Wideband self-isolated antennas: Larger data rates require wide bandwidth solutions. Since most existing designs depend on destructive interference of the SI signal. The requirement mandates a strict constraint on phase and amplitude characteristics, which is difficult to maintain across a wide-frequency band. Again, the addition of over-the-shelf components does not only increase the price of the transceiver, but also calls into question its frequency scalability. This research will aim at proposing and exploring different techniques to extend the bandwidth of full-duplex antennas.
Wideband circularly polarized self-isolated antennas: Linear polarization puts a limit on the orientation of two transceiver systems with respect to each other. Misalignment can cause radio dead-spots. Dropping of signal becomes a severe issue when the wave propagates in atmosphere (Faraday effect) or is responsible for multi-path effect. As circular polarization (CP) does not require any alignment (as long as the direction of wave is in antenna’s main beam) with the additional benefits of preventing phase-reversed reflections of multi-path systems, we aim to investigate different techniques for designing self-isolated CP antennas.
Wideband non-planar full-duplexing antenna systems: Planar structures are lossy and have a limited power-handling capacity. We will explore 3D structures such as waveguide or dielectric resonator to design antenna systems with large power-handling capacity. It is also noted that these solutions need to be kept in small-form factor for applications in satellite communications or unmanned aerial vehicles.
Integration of non-reciprocal devices: While non-reciprocal components like circulators add to the size of the antenna, the possibility of SI cancellation by on-antenna integrated non-reciprocal devices will be investigated.
We propose to deliver antenna systems for full-duplex applications in both planar and non-planar forms. The plug-and-play components will have wideband (> 10%) self-interference cancellation of more than 40 dB in both linear and circular polarizations. All systems will have a single radiating unit with or without non-reciprocal devices integrated with them.

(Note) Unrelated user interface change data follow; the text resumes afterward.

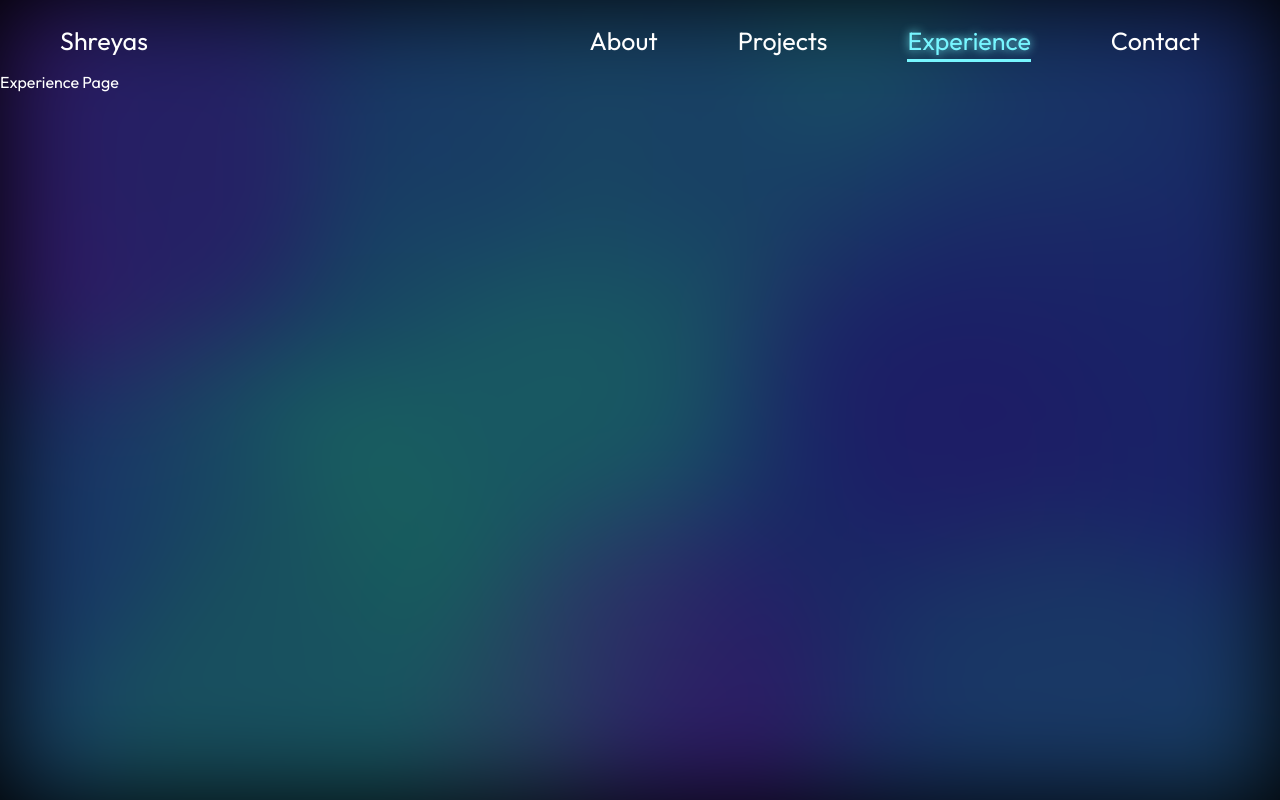
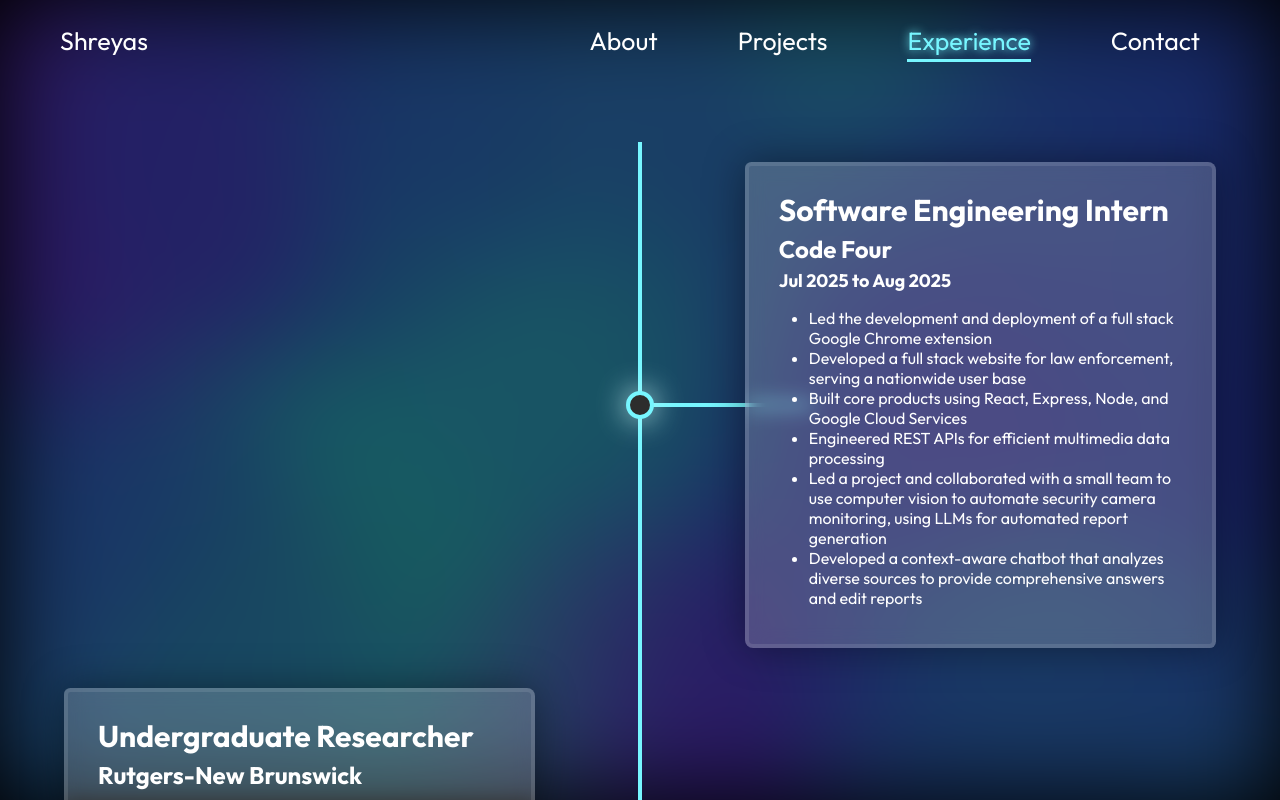
Before and after one commit to sbhat300/sbhat300.github.io, a React (Create React App) app in the folder frontend/: page /experience in a window 1280 px wide. Shown: the top 800 px of the page. Built offline with nearby package versions, Linux system fonts and the light colour scheme.

Commit message:
experience page

```diff
--- a/frontend/package.json
+++ b/frontend/package.json
@@ -12,6 +12,7 @@
     "@testing-library/react": "^16.3.0",
     "@testing-library/user-event": "^13.5.0",
     "animate.css": "^4.1.1",
+    "framer-motion": "^12.23.12",
     "gsap-trial": "^3.12.7",
     "loaders.css": "^0.1.2",
     "react": "^19.1.1",
--- a/frontend/src/App.jsx
+++ b/frontend/src/App.jsx
@@ -6,6 +6,7 @@ import AboutPage from './components/AboutPage/AboutPage';
 import ProjectsPage from './components/ProjectsPage/ProjectsPage';
 import ContactPage from './components/ContactPage/ContactPage';
 import ExperiencePage from './components/ExperiencePage/ExperiencePage';
+import './App.scss'
 
 function App() {
   return (
--- a/frontend/src/components/AboutPage/AboutPage.scss
+++ b/frontend/src/components/AboutPage/AboutPage.scss
@@ -5,7 +5,10 @@
   flex-direction: column;
   width: 60%;
   gap: 15px;
-  background-color: rgba(0, 0, 0, 0.25);
+  background-color: rgba(255, 255, 255, 0.2);
+  backdrop-filter: blur(10px);
+  border: 4px solid rgba(255, 255, 255, 0.1);
+  box-shadow: 0 0px 40px rgba(0, 0, 0, 0.4);
   border-radius: 5%;
   padding: 40px;
 
--- a/frontend/src/components/ExperiencePage/ExperiencePage.jsx
+++ b/frontend/src/components/ExperiencePage/ExperiencePage.jsx
@@ -1,8 +1,74 @@
 import React from 'react'
+import TimelineItem from './TimelineItem/TimelineItem'
+import "./ExperiencePage.scss"
 
 const ExperiencePage = () => {
+  const experiences = [
+    {
+      title: "Software Engineering Intern",
+      start: "Jul 2025",
+      end: "Aug 2025",
+      company: "Code Four",
+      description: [
+        "Led the development and deployment of a full stack Google Chrome extension",
+        "Developed a full stack website for law enforcement, serving a nationwide user base",
+        "Built core products using React, Express, Node, and Google Cloud Services",
+        "Engineered REST APIs for efficient multimedia data processing",
+        "Led a project and collaborated with a small team to use computer vision to automate security camera monitoring, using LLMs for automated report generation",
+        "Developed a context-aware chatbot that analyzes diverse sources to provide comprehensive answers and edit reports"
+      ]
+    },
+    {
+      title: "Undergraduate Researcher",
+      start: "Jan 2025",
+      end: "Present",
+      company: "Rutgers-New Brunswick",
+      description: [
+        "Using machine learning to determine what real snowflakes shapes can be predicted through a non-fourier diffusion algorithm",
+        "Using Python with the Taichi framework to compute gradients and analyze the loss between predicted and actual snowflakes to learn about its parameters",
+        "Learned about loss functions, optimization algorithms, and differentiable physics methods such as checkpointing"
+      ]
+    },
+    {
+      title: "Officer",
+      start: "Aug 2023",
+      end: "Jan 2024",
+      company: "Computer Science Remastered",
+      description: [
+        "Volunteered at a non profit organization that aims to provide free education on computer science to people",
+        "Taught kids and created lesson plans and projects"
+      ]
+    },
+    {
+      title: "Database Engineer",
+      start: "Apr 2023",
+      end: "Aug 2023",
+      company: "Codinate",
+      description: [
+        "Created an API using boto3 and Python to read, modify, and delete from an Amazon DynamoDB database for of a site with 450+ international users",
+        "Communicated with a group of developers to document my work and progress for others to easily build off of"
+      ]
+    }
+  ];
+
   return (
-    <div>Experience Page</div>
+    <>
+      <div className="experience-page-alignment-container">
+        <div className="timeline-container">
+          {experiences.map((data, index) => (
+            <TimelineItem
+              key={index}
+              title={data.title}
+              start={data.start}
+              end={data.end}
+              company={data.company}
+              description={data.description}
+              even={index % 2 === 0}
+            />
+          ))}
+        </div>
+      </div>
+    </>
   )
 }
 
--- a/frontend/src/components/ExperiencePage/ExperiencePage.scss
+++ b/frontend/src/components/ExperiencePage/ExperiencePage.scss
@@ -0,0 +1,25 @@
+.timeline-container {
+  width: 90%;
+  margin: 70px 0;
+}
+
+.timeline-container::after {
+  margin: 70px 0 0 0;
+  content: '';
+  position: absolute;
+  width: 4px;
+  background-color: var(--accent-color);
+  top: 0;
+  bottom: 0;
+  left: 50%;
+  transform: translateX(-50%);
+  z-index: 1;
+}
+
+.experience-page-alignment-container {
+  display: flex;
+  align-items: center;
+  width: 100%;
+  justify-content: center;
+  flex-grow: 1;
+}
--- /dev/null
+++ b/frontend/src/components/ExperiencePage/TimelineItem/TimelineItem.jsx
@@ -0,0 +1,33 @@
+import React from 'react'
+import './TimelineItem.scss'
+import { motion } from 'framer-motion'
+import 'animate.css'
+
+
+const TimelineItem = ({title, start, end, company, description, even}) => {
+  return (
+    <>
+      <motion.div
+        className="timeline-item"
+        initial={{ opacity: 0, x: even ? 100 : -100  }}
+        whileInView={{ opacity: 1, x: 0, transition: { delay: 0.2, duration: 0.5}}}
+        viewport={{ once: false, amount: .3}}
+      >
+        <div className="timeline-dot" />
+        <div className={`timeline-connector ${even ? "right-align-connector" :  "left-align-connector"}`} />
+        <div className={`timeline-content ${even && "right-align"}`}>
+          <h1>{title}</h1>
+          <h2>{company}</h2>
+          <h3>{`${start} to ${end}`}</h3>
+          <ul>
+            {description.map((item, index) => (
+              <li key={index}>{item}</li>
+            ))}
+          </ul>
+        </div>
+      </motion.div>
+    </>
+  )
+}
+
+export default TimelineItem;
--- /dev/null
+++ b/frontend/src/components/ExperiencePage/TimelineItem/TimelineItem.scss
@@ -0,0 +1,73 @@
+.timeline-item {
+  padding: 20px 0px;
+  position: relative;
+  width: 100%;
+
+  .timeline-dot {
+    position: absolute;
+    width: 20px;
+    height: 20px;
+    border-radius: 50%;
+    background-color: rgb(45, 45, 45);
+    border: 4px solid var(--accent-color);
+    box-shadow: 0 0px 30px rgba(199, 246, 245, 1);
+    top: 50%;
+    left: 50%;
+    transform: translate(-50%, -50%);
+    z-index: 2;
+  }
+
+  .timeline-connector {
+    position: absolute;
+    width: 15%;
+    height: 4px;
+    background-color: var(--accent-color);
+    top: 50%;
+    transform: translateY(-50%);
+    z-index: 0;
+  }
+
+  .left-align-connector {
+    right: 50%;
+  }
+
+  .right-align-connector {
+    left: 50%;
+  }
+}
+
+.right-align {
+  margin-left: auto;
+}
+
+.timeline-content {
+  padding: 20px 30px;
+  width: 35%;
+  background-color: rgba(255, 255, 255, 0.2);
+  backdrop-filter: blur(10px);
+  border: 4px solid rgba(255, 255, 255, 0.1);
+  box-shadow: 0 0px 40px rgba(0, 0, 0, 0.4);
+  border-radius: 0.5vw 1vh;
+  transition: scale 0.2s;
+  z-index: 3;
+
+  h1 {
+    font-size: 30px;
+    margin: 5px 0;
+  }
+  h2 {
+    font-size: 24px;
+    margin: 5px 0;
+  }
+  h3 {
+    font-size: 18px;
+    margin: 5px 0;
+  }
+  ul {
+    padding-left: inherit;
+  }
+
+  &:hover {
+    scale: 103%;
+  }
+}
--- a/frontend/src/index.jsx
+++ b/frontend/src/index.jsx
@@ -1,6 +1,6 @@
 import React from 'react';
 import ReactDOM from 'react-dom/client';
-import './index.css';
+import './index.scss';
 import App from './App';
 import reportWebVitals from './reportWebVitals';
 import { BrowserRouter } from 'react-router-dom';
--- a/frontend/src/index.css
+++ b/frontend/src/index.scss
@@ -7,6 +7,7 @@ body {
   font-family: "Outfit", sans-serif;
   color:white;
   text-decoration: none;
+  background: rgb(0, 0, 0) !important;
 }
 
 :root {
```
Also changed, not shown: frontend/src/App.css (deleted), frontend/src/App.scss (added), 2 other files (tests, documents, lock files or other folders).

Information for applicants
Calculus, Electromagnetic Theory.
EM CAD (HFSS, CST, etc.),programming, Circuit simulator.